(Screenshot and code edit data)
■ ■ ■ ■ ■
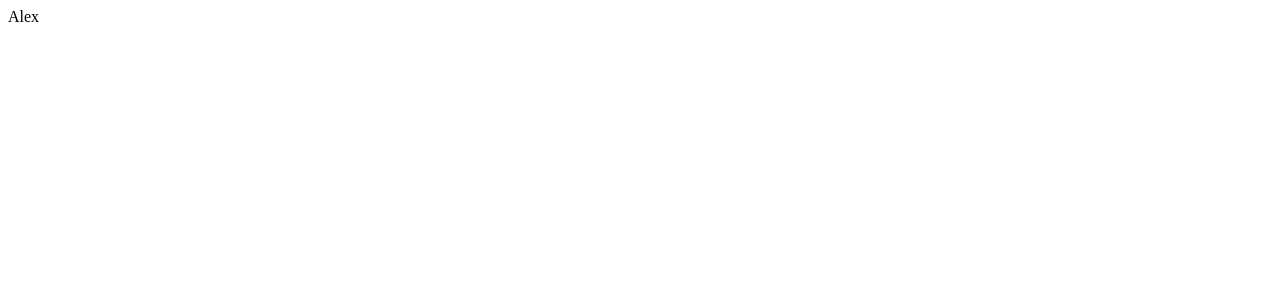
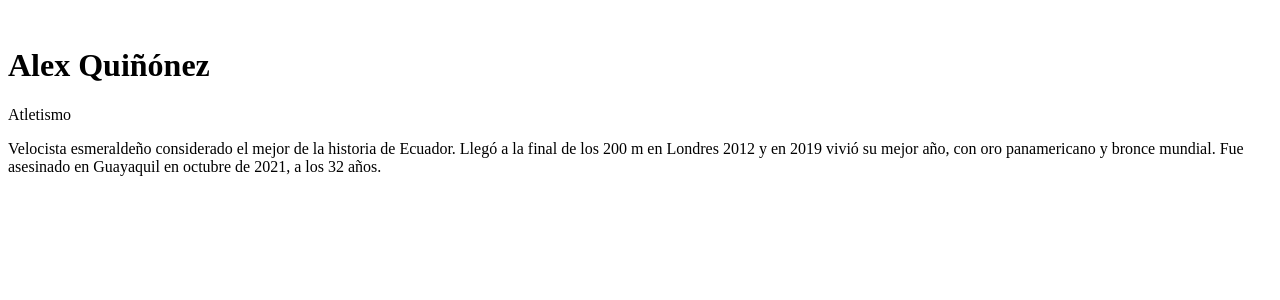
Before and after one commit to TeaScriptDev/turing-educacionFisica-personajesDestacadosEcuatorianos, a React (Vite) app: page /deportista/1 in a window 1280 px wide. Shown: the top 300 px of the page. Built offline with nearby package versions, Linux system fonts and the light colour scheme.

Commit message:
feat: Esqueleto de la presentación hecha

```diff
--- a/src/pages/Deportista.jsx
+++ b/src/pages/Deportista.jsx
@@ -7,7 +7,20 @@ function Deportista() {
 
     return (
         <>
-            {personaje.nombres}
+            <div className="presentacion">
+                <div className="portada">
+                    <img src={personaje.img} />
+                </div>
+                <div className="detalles">
+                    <h1>{personaje.nombres} {personaje.apellidos}</h1>
+                    <span className="deporte">{personaje.deporte}</span>
+                    <p className="biografia">{personaje.biografia}</p>
+                </div>
+                <div className=""></div>
+            </div>
+            <div className="logros"></div>
+            <div className="datos-personales"></div>
+            <div className="stacks"></div>
         </>
     )
 }
```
■ ■ ■ ■ ■
Show all lines from the records above where the word "className" occurs.

+            <div className="presentacion">
+                <div className="portada">
+                <div className="detalles">
+                    <span className="deporte">{personaje.deporte}</span>
+                    <p className="biografia">{personaje.biografia}</p>
+                <div className=""></div>
+            <div className="logros"></div>
+            <div className="datos-personales"></div>
+            <div className="stacks"></div>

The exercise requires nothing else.